= TO DO =
Everything from the line containing "H -->|失败| I[codegraph index]" through the end of the entries below must be set down exactly, and nothing else.

= PROVIDED RECORDS =
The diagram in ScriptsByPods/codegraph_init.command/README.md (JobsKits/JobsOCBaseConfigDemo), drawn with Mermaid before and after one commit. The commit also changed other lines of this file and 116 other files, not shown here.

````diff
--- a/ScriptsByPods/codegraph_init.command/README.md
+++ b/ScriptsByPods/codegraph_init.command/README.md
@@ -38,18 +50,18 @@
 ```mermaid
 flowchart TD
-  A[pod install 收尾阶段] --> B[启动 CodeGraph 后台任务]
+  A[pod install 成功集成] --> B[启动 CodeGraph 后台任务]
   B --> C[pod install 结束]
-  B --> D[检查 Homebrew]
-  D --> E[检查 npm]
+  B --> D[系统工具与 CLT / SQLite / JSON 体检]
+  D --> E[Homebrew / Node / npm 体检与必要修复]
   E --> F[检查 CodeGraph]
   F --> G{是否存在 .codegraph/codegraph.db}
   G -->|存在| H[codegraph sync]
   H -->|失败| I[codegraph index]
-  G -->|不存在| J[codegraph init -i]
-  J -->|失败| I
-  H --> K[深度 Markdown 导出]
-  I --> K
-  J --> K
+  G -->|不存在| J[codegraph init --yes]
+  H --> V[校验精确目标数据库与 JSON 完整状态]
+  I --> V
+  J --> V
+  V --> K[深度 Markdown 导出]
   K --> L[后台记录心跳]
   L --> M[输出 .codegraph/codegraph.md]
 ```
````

= SOLUTION TO THIS TASK =
   H -->|失败| I[codegraph index]
-  G -->|不存在| J[codegraph init -i]
-  J -->|失败| I
-  H --> K[深度 Markdown 导出]
-  I --> K
-  J --> K
+  G -->|不存在| J[codegraph init --yes]
+  H --> V[校验精确目标数据库与 JSON 完整状态]
+  I --> V
+  J --> V
+  V --> K[深度 Markdown 导出]
   K --> L[后台记录心跳]
   L --> M[输出 .codegraph/codegraph.md]
 ```
````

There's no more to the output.